### What the task asks
Filter this material down to the lines that contain the string "fontSize", and return those lines.

### Information supplied

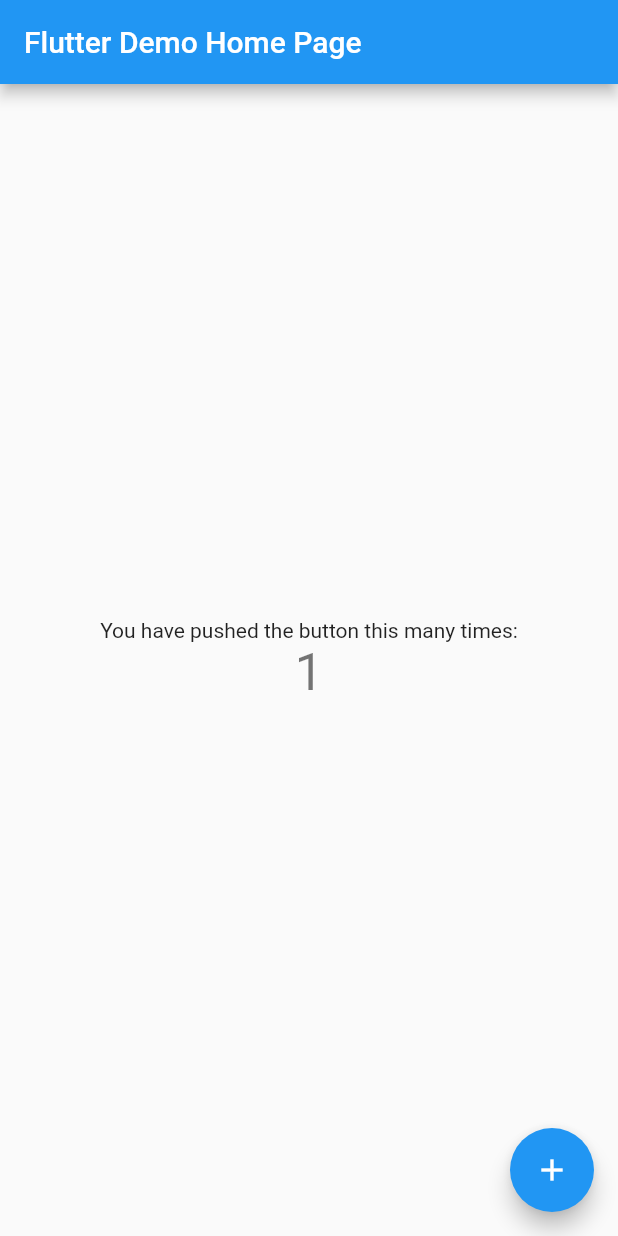
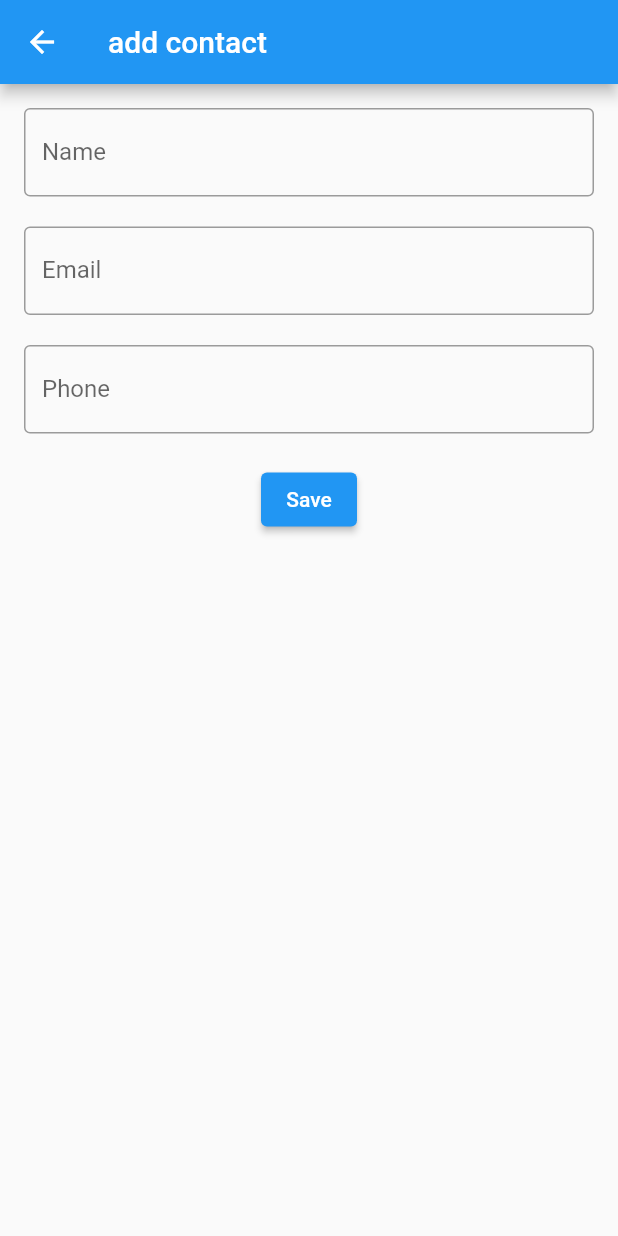
Before and after one commit to letrunghungprovip123/flutter_test_1, a Flutter app: the screen it shows after launch, after a tap on the "add" icon, on a phone screen of 412 x 824 dp. Run offline on Flutter 3.47's test engine with Material 2 defaults, Android fonts, the phone set to English and light mode, and no system bars.

Commit message:
finished app

```diff
--- /dev/null
+++ b/lib/contact.dart
@@ -0,0 +1,11 @@
+class Contact {
+  String name;
+  String phone;
+  String? email;
+
+  Contact({
+    required this.name,
+    required this.phone,
+    this.email
+  });
+}
--- /dev/null
+++ b/lib/detail_screen.dart
@@ -0,0 +1,31 @@
+import 'package:flutter/material.dart';
+import 'package:flutter/src/foundation/key.dart';
+import 'package:flutter/src/widgets/framework.dart';
+import 'package:test1/contact.dart';
+
+class DetailScreen extends StatelessWidget {
+  final Contact contact;
+  const DetailScreen({Key? key, required this.contact}) : super(key: key);
+
+  @override
+  Widget build(BuildContext context) {
+    return Scaffold(
+      appBar: AppBar(
+        title: Text("Contact Detail"),
+      ),
+      body: Padding(
+        padding: EdgeInsets.all(20),
+        child: Column(
+          crossAxisAlignment: CrossAxisAlignment.start,
+          children: [
+            Text("Name:${contact.name}",style: TextStyle(fontSize: 18),),
+            const SizedBox(height: 8,),
+            Text("Phone: ${contact.phone}",style: TextStyle(fontSize: 18),),
+            const SizedBox(height: 8,),
+            Text("Email: ${contact.email ?? "-"}",style: TextStyle(fontSize: 18),),
+          ],
+        ),
+      ),
+    );
+  }
+}
--- /dev/null
+++ b/lib/form_screen.dart
@@ -0,0 +1,89 @@
+import 'package:flutter/material.dart';
+import 'package:flutter/src/foundation/key.dart';
+import 'package:flutter/src/widgets/framework.dart';
+import 'package:test1/contact.dart';
+
+class FormScreen extends StatefulWidget {
+  final Contact? contact;
+  const FormScreen({Key? key, this.contact}) : super(key: key);
+
+  @override
+  State<FormScreen> createState() => _FormScreenState();
+}
+
+class _FormScreenState extends State<FormScreen> {
+  final _formKey = GlobalKey<FormState>();
+  late TextEditingController nameController;
+  late TextEditingController phoneController;
+  late TextEditingController emailController;
+
+  @override
+  void initState() {
+    super.initState();
+    nameController = TextEditingController(text: widget.contact?.name ?? "");
+    phoneController = TextEditingController(text: widget.contact?.phone ?? "");
+    emailController = TextEditingController(text: widget.contact?.email ?? "");
+  }
+
+  @override
+  Widget build(BuildContext context) {
+    return Scaffold(
+      appBar: AppBar(
+        title: Text(widget.contact == null ? "add contact" : "edit contact"),
+      ),
+      body: Padding(
+        padding: const EdgeInsets.all(16),
+        child: Form(
+          key: _formKey,
+          child: Column(children: [
+            TextFormField(
+              controller: nameController,
+              decoration: const InputDecoration(
+                  labelText: "Name", border: OutlineInputBorder()),
+              validator: (value) => value!.isEmpty ? "Yêu cầu" : null,
+            ),
+            const SizedBox(
+              height: 20,
+            ),
+            TextFormField(
+              controller: emailController,
+              decoration: const InputDecoration(
+                  labelText: "Email", border: OutlineInputBorder()),
+            ),
+            const SizedBox(
+              height: 20,
+            ),
+            TextFormField(
+              controller: phoneController,
+              decoration: const InputDecoration(
+                  labelText: "Phone", border: OutlineInputBorder()),
+              validator: (value) {
+                if (value!.isEmpty) return "Vui lòng nhập phone";
+                if (!RegExp(r'^[0-9]+$').hasMatch(value))
+                  return "Vui lòng nhập đúng địn dạng phone";
+                return null;
+              },
+              keyboardType: TextInputType.number,
+            ),
+            const SizedBox(
+              height: 20,
+            ),
+            ElevatedButton(
+                onPressed: () {
+                  if (_formKey.currentState!.validate()) {
+                    final newContact = Contact(
+                        name: nameController.text,
+                        phone: phoneController.text,
+                        email: emailController.text.isEmpty
+                            ? null
+                            : emailController.text);
+                    Navigator.pop(context, newContact);
+                  }
+                },
+                child: const Text("Save"))
+          ]),
+        ),
+      ),
+    );
+  }
+}
--- /dev/null
+++ b/lib/home_screen.dart
@@ -0,0 +1,151 @@
+import 'package:flutter/material.dart';
+import 'package:flutter/src/foundation/key.dart';
+import 'package:flutter/src/widgets/framework.dart';
+import 'package:test1/detail_screen.dart';
+import 'package:test1/form_screen.dart';
+import 'package:test1/contact.dart';
+
+class HomeScreen extends StatefulWidget {
+  const HomeScreen({Key? key}) : super(key: key);
+
+  @override
+  State<HomeScreen> createState() => _HomeScreenState();
+}
+
+class _HomeScreenState extends State<HomeScreen> {
+  List<Contact> contacts = [];
+
+  void addContact(Contact contact) {
+    setState(() {
+      contacts.add(contact);
+    });
+    ScaffoldMessenger.of(context).showSnackBar(const SnackBar(
+      content: Text("Thêm contact thành công"),
+      backgroundColor: Colors.green,
+    ));
+  }
+
+  void editContact(int index, Contact updatedContact) {
+    setState(() {
+      contacts[index] = updatedContact;
+    });
+    ScaffoldMessenger.of(context).showSnackBar(const SnackBar(
+      content: Text("Sửa contact thành công"),
+      backgroundColor: Colors.green,
+    ));
+  }
+
+  void deleteContact(int index) async {
+    final confirm = await showDialog<bool>(
+        context: context,
+        builder: (context) => AlertDialog(
+              title: const Text("Confirm Diaglog Delete"),
+              content: Text("Bạn chắc chắn muốn xóa chứ!"),
+              actions: [
+                TextButton(
+                    onPressed: () => Navigator.pop(context, false),
+                    child: const Text("cancel")),
+                TextButton(
+                    onPressed: () => Navigator.pop(context, true),
+                    child: const Text(
+                      "Delete",
+                      style: TextStyle(color: Colors.red),
+                    ))
+              ],
+            ));
+    if (confirm == true) {
+      setState(() {
+        contacts.removeAt(index);
+      });
+      ScaffoldMessenger.of(context).showSnackBar(const SnackBar(
+        content: Text("Xóa contact thành công"),
+        backgroundColor: Colors.green,
+      ));
+    }
+  }
+
+  @override
+  Widget build(BuildContext context) {
+    return Scaffold(
+      appBar: AppBar(
+        title: const Text("Contacs"),
+      ),
+      body: contacts.isEmpty
+          ? Center(
+              child: Column(
+                mainAxisAlignment: MainAxisAlignment.center,
+                children: [
+                  Icon(
+                    Icons.contacts,
+                    size: 70,
+                    color: Colors.grey,
+                  ),
+                  SizedBox(
+                    height: 20,
+                  ),
+                  Text("Chưa có contact, nhấn + để thêm contact"),
+                ],
+              ),
+            )
+          : ListView.separated(
+              itemCount: contacts.length,
+              itemBuilder: (context, idx) {
+                final c = contacts[idx];
+                return ListTile(
+                  title: Row(
+                    mainAxisAlignment: MainAxisAlignment.start,
+                    crossAxisAlignment: CrossAxisAlignment.center,
+                    children: [
+                      Text(c.name),
+                      const SizedBox(
+                        width: 10,
+                      ),
+                      c.email != null
+                          ? Text(c.email.toString())
+                          : const Text("Điền để thấy email hiện lên")
+                    ],
+                  ),
+                  subtitle: Text(c.phone),
+                  onTap: () => Navigator.push(
+                      context,
+                      MaterialPageRoute(
+                          builder: (_) => DetailScreen(contact: c))),
+                  onLongPress: () async {
+                    final result = await showMenu<String>(
+                        context: context,
+                        position: const RelativeRect.fromLTRB(200, 200, 0, 0),
+                        items: [
+                          const PopupMenuItem(
+                            value: "edit",
+                            child: Text("Edit"),
+                          ),
+                          const PopupMenuItem(
+                            value: "delete",
+                            child: Text("Delete"),
+                          )
+                        ]);
+                    if (result == "edit") {
+                      final updated = await Navigator.push(
+                          context,
+                          MaterialPageRoute(
+                              builder: (_) => FormScreen(contact: c)));
+                      if (updated != null) editContact(idx, updated);
+                    } else if (result == "delete") {
+                      deleteContact(idx);
+                    }
+                  },
+                );
+              },
+              separatorBuilder: (_, idx) => Divider(),
+            ),
+      floatingActionButton: FloatingActionButton(
+        onPressed: () async {
+          final newContact = await Navigator.push(
+              context, MaterialPageRoute(builder: (_) => const FormScreen()));
+          if (newContact != null) addContact(newContact);
+        },
+        child: const Icon(Icons.add),
+      ),
+    );
+  }
+}
--- a/lib/main.dart
+++ b/lib/main.dart
@@ -1,4 +1,6 @@
+import 'package:flutter/cupertino.dart';
 import 'package:flutter/material.dart';
+import 'package:test1/home_screen.dart';
 
 void main() {
   runApp(const MyApp());
@@ -7,109 +9,12 @@ void main() {
 class MyApp extends StatelessWidget {
   const MyApp({Key? key}) : super(key: key);
 
-  // This widget is the root of your application.
   @override
   Widget build(BuildContext context) {
     return MaterialApp(
-      title: 'Flutter Demo',
-      theme: ThemeData(
-        // This is the theme of your application.
-        //
-        // Try running your application with "flutter run". You'll see the
-        // application has a blue toolbar. Then, without quitting the app, try
-        // changing the primarySwatch below to Colors.green and then invoke
-        // "hot reload" (press "r" in the console where you ran "flutter run",
-        // or simply save your changes to "hot reload" in a Flutter IDE).
-        // Notice that the counter didn't reset back to zero; the application
-        // is not restarted.
-        primarySwatch: Colors.blue,
-      ),
-      home: const MyHomePage(title: 'Flutter Demo Home Page'),
+      debugShowCheckedModeBanner: false,
+      theme: ThemeData(useMaterial3: false),
+      home: HomeScreen(),
     );
   }
 }
-
-class MyHomePage extends StatefulWidget {
-  const MyHomePage({Key? key, required this.title}) : super(key: key);
-
-  // This widget is the home page of your application. It is stateful, meaning
-  // that it has a State object (defined below) that contains fields that affect
-  // how it looks.
-
-  // This class is the configuration for the state. It holds the values (in this
-  // case the title) provided by the parent (in this case the App widget) and
-  // used by the build method of the State. Fields in a Widget subclass are
-  // always marked "final".
-
-  final String title;
-
-  @override
-  State<MyHomePage> createState() => _MyHomePageState();
-}
-
-class _MyHomePageState extends State<MyHomePage> {
-  int _counter = 0;
-
-  void _incrementCounter() {
-    setState(() {
-      // This call to setState tells the Flutter framework that something has
-      // changed in this State, which causes it to rerun the build method below
-      // so that the display can reflect the updated values. If we changed
-      // _counter without calling setState(), then the build method would not be
-      // called again, and so nothing would appear to happen.
-      _counter++;
-    });
-  }
-
-  @override
-  Widget build(BuildContext context) {
-    // This method is rerun every time setState is called, for instance as done
-    // by the _incrementCounter method above.
-    //
-    // The Flutter framework has been optimized to make rerunning build methods
-    // fast, so that you can just rebuild anything that needs updating rather
-    // than having to individually change instances of widgets.
-    return Scaffold(
-      appBar: AppBar(
-        // Here we take the value from the MyHomePage object that was created by
-        // the App.build method, and use it to set our appbar title.
-        title: Text(widget.title),
-      ),
-      body: Center(
-        // Center is a layout widget. It takes a single child and positions it
-        // in the middle of the parent.
-        child: Column(
-          // Column is also a layout widget. It takes a list of children and
-          // arranges them vertically. By default, it sizes itself to fit its
-          // children horizontally, and tries to be as tall as its parent.
-          //
-          // Invoke "debug painting" (press "p" in the console, choose the
-          // "Toggle Debug Paint" action from the Flutter Inspector in Android
-          // Studio, or the "Toggle Debug Paint" command in Visual Studio Code)
-          // to see the wireframe for each widget.
-          //
-          // Column has various properties to control how it sizes itself and
-          // how it positions its children. Here we use mainAxisAlignment to
-          // center the children vertically; the main axis here is the vertical
-          // axis because Columns are vertical (the cross axis would be
-          // horizontal).
-          mainAxisAlignment: MainAxisAlignment.center,
-          children: <Widget>[
-            const Text(
-              'You have pushed the button this many times:',
-            ),
-            Text(
-              '$_counter',
-              style: Theme.of(context).textTheme.headline4,
-            ),
-          ],
-        ),
-      ),
-      floatingActionButton: FloatingActionButton(
-        onPressed: _incrementCounter,
-        tooltip: 'Increment',
-        child: const Icon(Icons.add),
-      ), // This trailing comma makes auto-formatting nicer for build methods.
-    );
-  }
-}
```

### Solution to the exercise
+            Text("Name:${contact.name}",style: TextStyle(fontSize: 18),),
+            Text("Phone: ${contact.phone}",style: TextStyle(fontSize: 18),),
+            Text("Email: ${contact.email ?? "-"}",style: TextStyle(fontSize: 18),),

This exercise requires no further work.